(Data listing Opens)

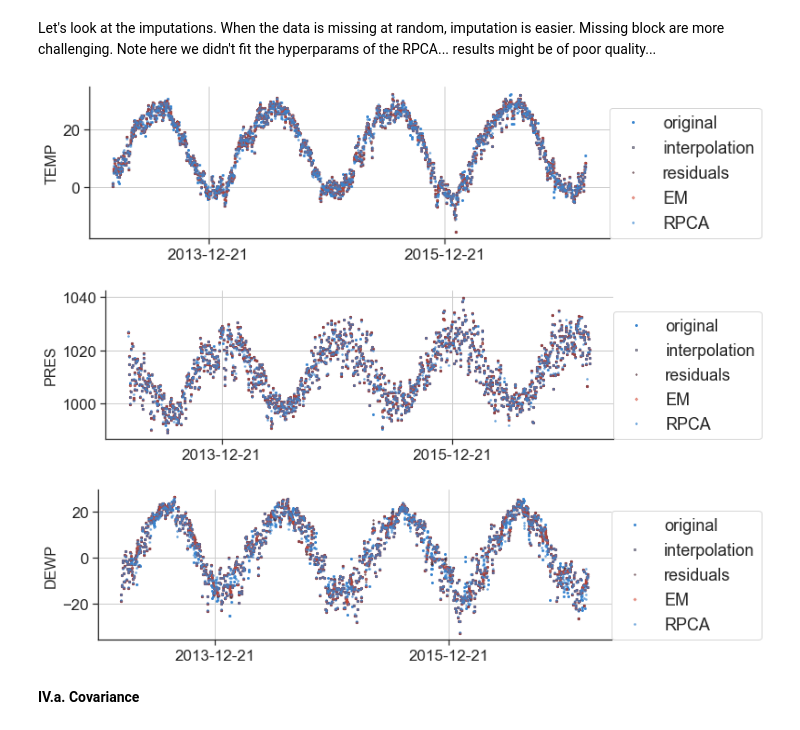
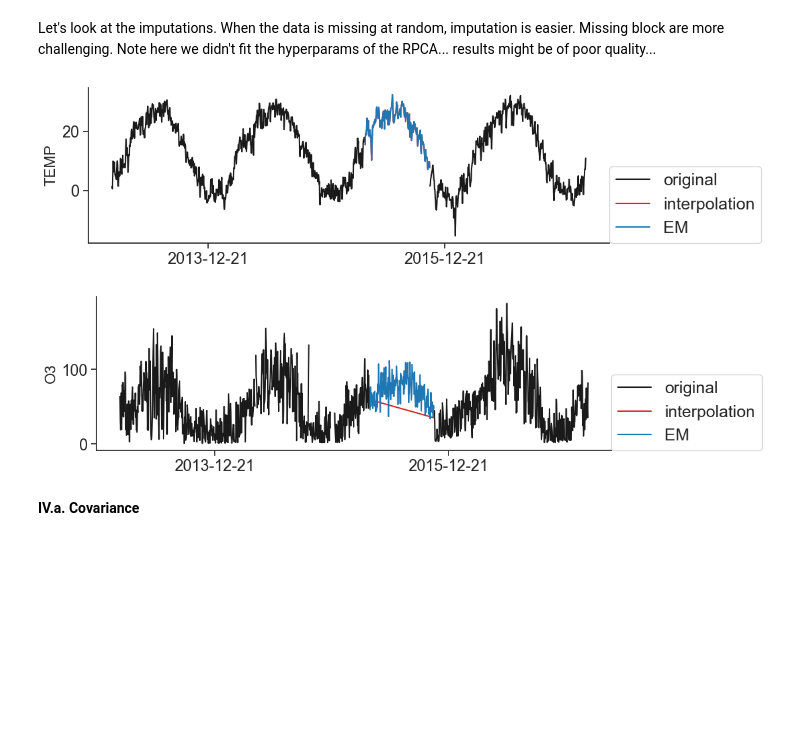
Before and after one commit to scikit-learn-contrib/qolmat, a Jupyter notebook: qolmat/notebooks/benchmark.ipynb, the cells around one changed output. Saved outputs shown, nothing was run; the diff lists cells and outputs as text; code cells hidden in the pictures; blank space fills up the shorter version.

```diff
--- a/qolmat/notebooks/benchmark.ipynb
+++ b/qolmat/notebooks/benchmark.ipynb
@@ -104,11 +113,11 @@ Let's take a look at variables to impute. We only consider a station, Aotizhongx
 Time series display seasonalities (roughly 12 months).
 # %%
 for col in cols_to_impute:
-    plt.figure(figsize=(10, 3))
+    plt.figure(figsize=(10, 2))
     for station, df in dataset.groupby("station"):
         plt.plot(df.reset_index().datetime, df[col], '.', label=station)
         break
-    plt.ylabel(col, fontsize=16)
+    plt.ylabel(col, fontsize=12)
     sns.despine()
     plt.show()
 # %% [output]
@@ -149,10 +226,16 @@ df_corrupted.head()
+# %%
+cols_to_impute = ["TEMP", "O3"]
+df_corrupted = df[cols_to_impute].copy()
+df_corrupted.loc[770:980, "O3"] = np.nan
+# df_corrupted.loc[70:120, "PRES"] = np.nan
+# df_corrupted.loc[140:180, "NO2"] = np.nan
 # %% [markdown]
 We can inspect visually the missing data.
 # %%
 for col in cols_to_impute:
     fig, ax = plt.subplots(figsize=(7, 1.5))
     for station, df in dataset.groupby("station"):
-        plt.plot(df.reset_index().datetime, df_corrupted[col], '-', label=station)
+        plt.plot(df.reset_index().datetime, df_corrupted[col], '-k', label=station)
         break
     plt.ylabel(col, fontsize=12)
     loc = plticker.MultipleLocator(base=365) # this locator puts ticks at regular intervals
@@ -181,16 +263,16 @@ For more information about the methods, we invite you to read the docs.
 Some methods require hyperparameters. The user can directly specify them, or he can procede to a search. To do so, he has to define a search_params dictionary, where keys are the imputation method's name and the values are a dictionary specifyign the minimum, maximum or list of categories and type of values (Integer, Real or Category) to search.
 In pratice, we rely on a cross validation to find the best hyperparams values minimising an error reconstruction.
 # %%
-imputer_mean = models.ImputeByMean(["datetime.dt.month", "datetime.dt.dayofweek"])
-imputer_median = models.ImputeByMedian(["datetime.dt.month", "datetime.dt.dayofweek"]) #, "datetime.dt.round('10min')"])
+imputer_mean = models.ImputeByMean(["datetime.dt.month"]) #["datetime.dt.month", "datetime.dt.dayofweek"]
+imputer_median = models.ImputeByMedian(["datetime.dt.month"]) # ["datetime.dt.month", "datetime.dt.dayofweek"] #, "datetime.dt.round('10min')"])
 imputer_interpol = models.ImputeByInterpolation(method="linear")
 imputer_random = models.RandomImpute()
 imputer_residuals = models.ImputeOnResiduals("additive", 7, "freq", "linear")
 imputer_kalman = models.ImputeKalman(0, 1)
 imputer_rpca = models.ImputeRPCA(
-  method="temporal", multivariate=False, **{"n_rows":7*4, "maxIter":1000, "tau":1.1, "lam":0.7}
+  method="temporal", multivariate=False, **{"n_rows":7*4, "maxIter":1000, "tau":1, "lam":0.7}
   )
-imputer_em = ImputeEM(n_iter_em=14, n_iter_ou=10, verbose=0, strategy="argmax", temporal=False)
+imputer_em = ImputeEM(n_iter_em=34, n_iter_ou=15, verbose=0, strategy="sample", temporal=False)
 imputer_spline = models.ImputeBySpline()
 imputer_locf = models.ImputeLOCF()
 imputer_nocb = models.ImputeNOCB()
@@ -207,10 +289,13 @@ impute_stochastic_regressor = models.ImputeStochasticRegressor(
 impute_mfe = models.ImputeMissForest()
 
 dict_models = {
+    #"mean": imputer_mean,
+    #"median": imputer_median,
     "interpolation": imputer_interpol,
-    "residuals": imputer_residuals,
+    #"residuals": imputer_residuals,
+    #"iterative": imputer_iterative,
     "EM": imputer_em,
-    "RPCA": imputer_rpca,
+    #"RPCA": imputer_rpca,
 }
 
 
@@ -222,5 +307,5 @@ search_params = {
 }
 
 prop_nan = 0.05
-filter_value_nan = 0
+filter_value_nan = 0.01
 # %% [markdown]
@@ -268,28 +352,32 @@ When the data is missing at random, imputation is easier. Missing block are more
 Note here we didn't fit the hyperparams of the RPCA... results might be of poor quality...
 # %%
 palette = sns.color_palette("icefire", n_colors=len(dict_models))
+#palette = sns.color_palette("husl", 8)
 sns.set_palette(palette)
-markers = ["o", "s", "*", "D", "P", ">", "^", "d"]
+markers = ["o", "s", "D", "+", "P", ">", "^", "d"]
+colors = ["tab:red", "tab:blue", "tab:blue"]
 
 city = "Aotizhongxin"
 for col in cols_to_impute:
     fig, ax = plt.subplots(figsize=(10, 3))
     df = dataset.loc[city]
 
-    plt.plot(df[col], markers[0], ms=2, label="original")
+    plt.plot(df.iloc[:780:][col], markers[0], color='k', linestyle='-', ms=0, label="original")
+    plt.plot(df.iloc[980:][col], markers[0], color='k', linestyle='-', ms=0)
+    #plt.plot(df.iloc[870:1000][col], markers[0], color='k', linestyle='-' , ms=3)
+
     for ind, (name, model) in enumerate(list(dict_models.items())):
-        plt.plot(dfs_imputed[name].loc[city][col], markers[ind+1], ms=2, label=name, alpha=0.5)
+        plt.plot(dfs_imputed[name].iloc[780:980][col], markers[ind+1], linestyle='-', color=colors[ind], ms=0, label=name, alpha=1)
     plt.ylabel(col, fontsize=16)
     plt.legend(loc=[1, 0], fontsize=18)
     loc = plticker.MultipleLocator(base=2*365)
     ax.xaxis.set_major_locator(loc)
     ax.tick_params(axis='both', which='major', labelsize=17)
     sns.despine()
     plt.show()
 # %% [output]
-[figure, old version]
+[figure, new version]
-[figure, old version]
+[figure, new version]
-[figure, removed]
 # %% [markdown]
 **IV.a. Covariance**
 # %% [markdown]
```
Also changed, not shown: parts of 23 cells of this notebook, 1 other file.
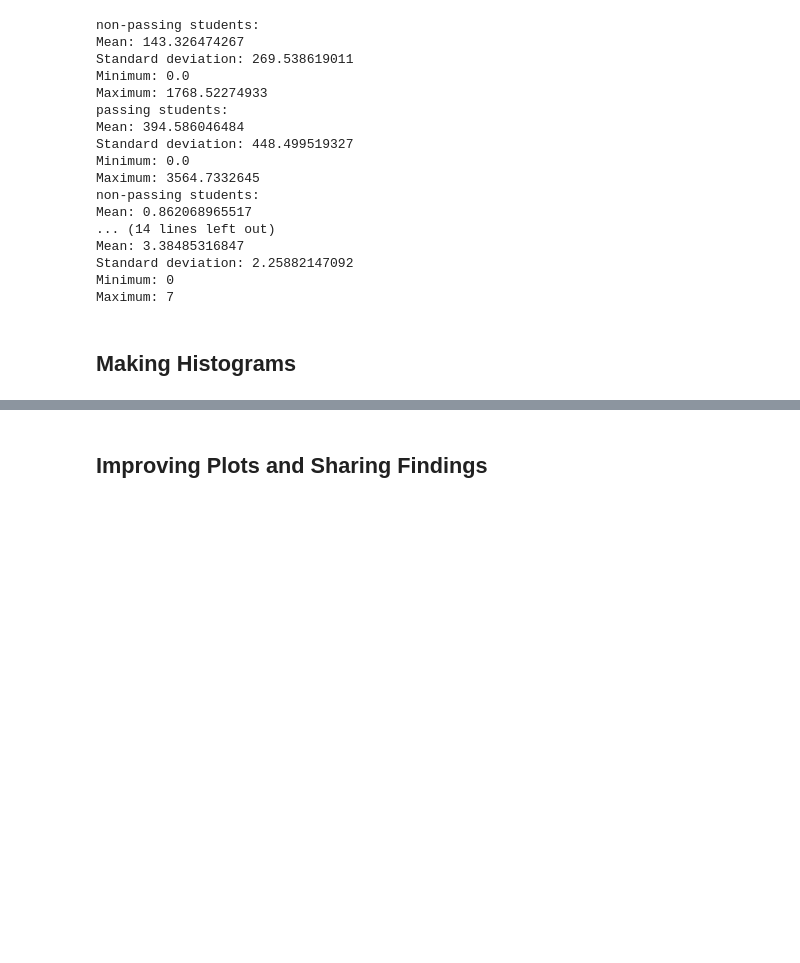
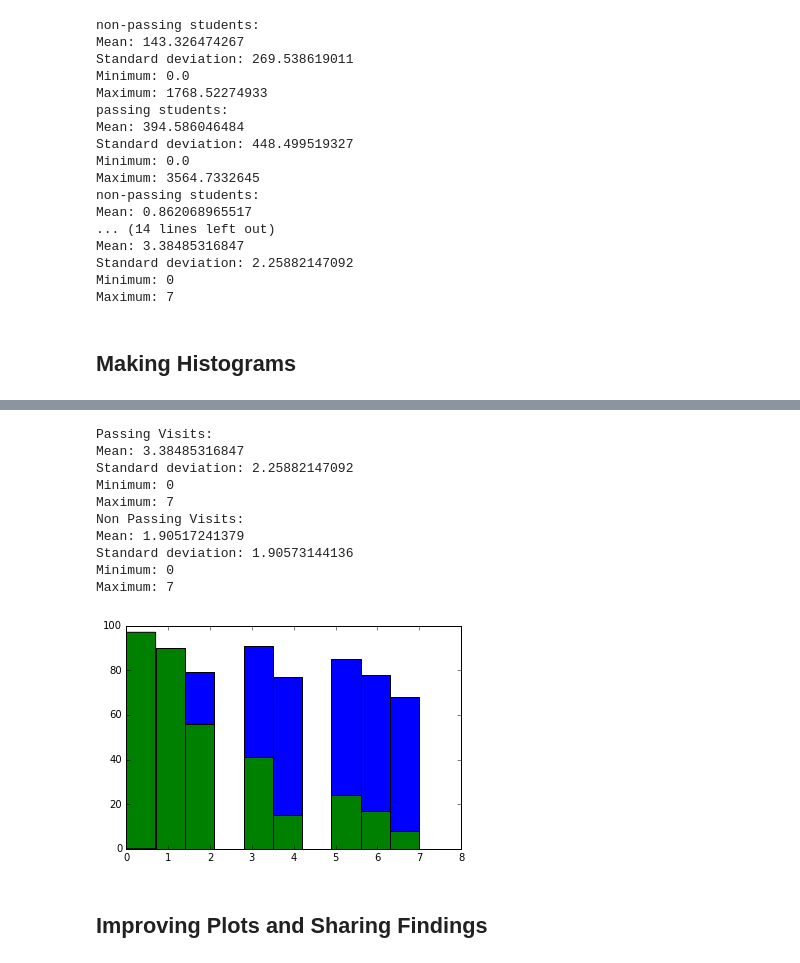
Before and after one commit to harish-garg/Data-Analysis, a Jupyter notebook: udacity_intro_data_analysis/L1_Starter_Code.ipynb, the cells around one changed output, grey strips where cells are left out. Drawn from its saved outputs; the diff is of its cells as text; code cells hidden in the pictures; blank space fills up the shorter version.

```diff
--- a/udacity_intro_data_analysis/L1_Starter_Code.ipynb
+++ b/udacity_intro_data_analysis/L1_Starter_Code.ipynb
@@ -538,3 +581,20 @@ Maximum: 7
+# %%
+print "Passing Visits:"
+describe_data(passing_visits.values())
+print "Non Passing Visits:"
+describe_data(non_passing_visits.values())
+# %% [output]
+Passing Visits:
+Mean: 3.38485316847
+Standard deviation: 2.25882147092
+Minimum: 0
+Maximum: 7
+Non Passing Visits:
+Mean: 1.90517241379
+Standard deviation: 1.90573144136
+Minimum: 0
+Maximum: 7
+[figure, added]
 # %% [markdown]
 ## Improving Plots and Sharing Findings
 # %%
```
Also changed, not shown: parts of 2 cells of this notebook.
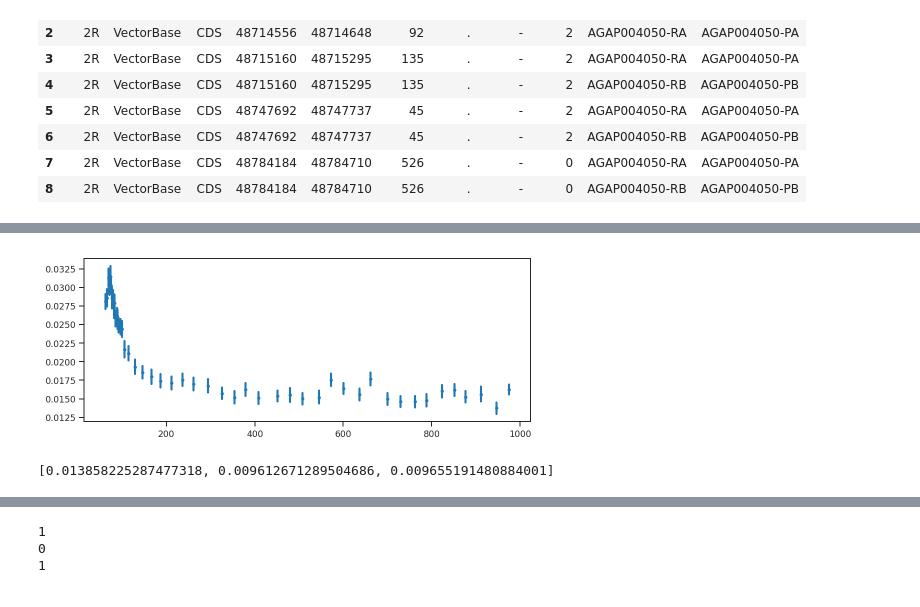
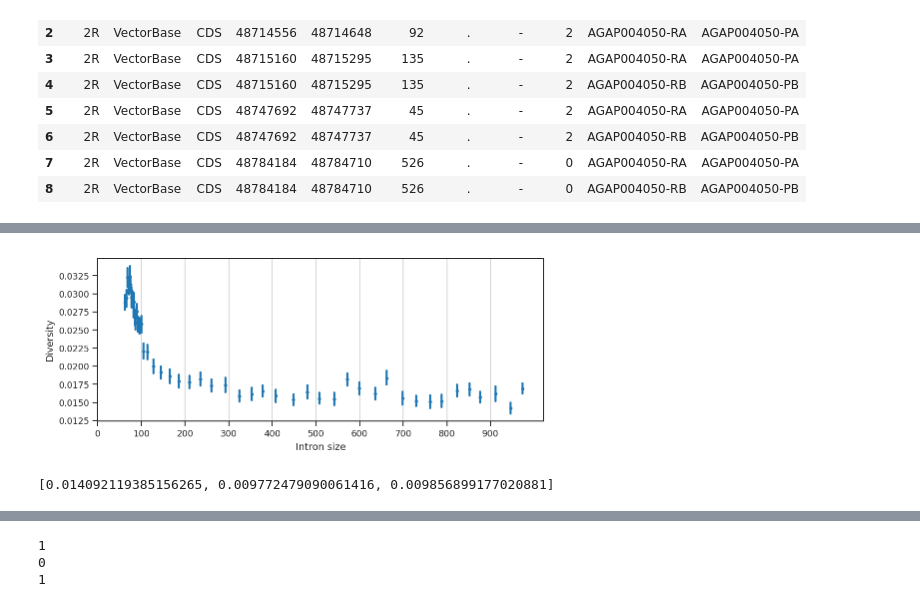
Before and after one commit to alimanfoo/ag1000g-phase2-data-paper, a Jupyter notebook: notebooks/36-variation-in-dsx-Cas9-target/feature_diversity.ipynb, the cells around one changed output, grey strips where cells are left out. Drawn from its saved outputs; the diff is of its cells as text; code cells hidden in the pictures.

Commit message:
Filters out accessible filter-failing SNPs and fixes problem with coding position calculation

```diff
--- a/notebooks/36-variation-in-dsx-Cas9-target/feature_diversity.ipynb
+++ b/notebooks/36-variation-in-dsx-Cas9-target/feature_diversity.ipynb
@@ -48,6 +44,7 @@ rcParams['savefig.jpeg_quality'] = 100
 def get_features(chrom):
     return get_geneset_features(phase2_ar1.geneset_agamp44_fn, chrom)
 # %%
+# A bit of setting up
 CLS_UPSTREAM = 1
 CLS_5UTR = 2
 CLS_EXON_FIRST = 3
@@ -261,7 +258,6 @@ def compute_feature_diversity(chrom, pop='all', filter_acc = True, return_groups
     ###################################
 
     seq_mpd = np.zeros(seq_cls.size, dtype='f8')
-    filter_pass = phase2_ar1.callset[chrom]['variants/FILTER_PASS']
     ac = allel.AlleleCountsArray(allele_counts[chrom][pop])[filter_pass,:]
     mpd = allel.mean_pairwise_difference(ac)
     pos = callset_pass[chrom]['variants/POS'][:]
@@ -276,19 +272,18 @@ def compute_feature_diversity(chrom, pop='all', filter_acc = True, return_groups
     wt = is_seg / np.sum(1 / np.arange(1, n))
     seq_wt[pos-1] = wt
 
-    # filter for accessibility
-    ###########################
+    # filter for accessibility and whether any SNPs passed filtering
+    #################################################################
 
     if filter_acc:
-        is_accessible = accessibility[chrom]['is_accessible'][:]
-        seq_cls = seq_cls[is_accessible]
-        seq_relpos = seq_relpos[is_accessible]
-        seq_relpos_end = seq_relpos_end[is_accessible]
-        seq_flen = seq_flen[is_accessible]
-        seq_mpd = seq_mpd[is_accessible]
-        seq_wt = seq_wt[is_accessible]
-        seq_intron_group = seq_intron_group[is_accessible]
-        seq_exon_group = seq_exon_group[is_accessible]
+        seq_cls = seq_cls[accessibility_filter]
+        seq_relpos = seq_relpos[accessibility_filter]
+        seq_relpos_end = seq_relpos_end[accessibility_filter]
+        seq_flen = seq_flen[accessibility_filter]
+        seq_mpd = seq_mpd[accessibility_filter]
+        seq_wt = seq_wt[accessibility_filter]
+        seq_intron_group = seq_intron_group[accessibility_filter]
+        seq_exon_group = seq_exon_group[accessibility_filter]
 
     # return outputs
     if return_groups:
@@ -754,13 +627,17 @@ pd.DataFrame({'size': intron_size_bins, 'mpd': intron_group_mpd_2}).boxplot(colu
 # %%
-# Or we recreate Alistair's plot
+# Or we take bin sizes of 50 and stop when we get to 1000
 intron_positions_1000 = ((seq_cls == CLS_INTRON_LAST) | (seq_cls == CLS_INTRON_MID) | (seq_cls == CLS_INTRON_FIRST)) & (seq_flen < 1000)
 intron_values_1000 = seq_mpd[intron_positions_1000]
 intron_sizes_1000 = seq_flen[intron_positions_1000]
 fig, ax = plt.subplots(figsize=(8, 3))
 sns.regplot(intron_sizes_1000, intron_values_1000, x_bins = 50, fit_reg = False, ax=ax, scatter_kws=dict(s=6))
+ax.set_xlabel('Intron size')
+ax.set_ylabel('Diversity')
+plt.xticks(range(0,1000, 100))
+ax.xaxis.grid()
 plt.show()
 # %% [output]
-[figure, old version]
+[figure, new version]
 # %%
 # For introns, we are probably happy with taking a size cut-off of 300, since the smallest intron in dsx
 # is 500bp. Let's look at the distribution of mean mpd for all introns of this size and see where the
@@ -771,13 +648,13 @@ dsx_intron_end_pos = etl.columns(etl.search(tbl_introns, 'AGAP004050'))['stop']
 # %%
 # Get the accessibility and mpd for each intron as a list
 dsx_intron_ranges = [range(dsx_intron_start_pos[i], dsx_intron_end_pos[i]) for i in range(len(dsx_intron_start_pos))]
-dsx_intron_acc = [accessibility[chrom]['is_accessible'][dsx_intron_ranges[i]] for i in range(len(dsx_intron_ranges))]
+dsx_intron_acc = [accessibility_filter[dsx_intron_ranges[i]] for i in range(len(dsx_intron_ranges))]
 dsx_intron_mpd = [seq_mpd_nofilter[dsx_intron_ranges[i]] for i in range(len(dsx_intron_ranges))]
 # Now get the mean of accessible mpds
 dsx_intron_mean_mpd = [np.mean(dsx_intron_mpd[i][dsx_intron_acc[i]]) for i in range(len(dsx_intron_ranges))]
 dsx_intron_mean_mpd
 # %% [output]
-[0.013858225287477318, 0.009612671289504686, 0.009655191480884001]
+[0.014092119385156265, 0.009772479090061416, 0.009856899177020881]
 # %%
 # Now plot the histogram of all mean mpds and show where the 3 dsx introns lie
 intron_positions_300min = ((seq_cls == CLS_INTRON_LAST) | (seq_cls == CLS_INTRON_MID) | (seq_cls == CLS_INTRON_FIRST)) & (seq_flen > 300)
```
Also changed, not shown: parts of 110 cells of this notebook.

(Data listing Closes)

**What you are asked to do**:
Copy all lines of the preceding data that hold the word "base".

**Response**:
     loc = plticker.MultipleLocator(base=365) # this locator puts ticks at regular intervals
     loc = plticker.MultipleLocator(base=2*365)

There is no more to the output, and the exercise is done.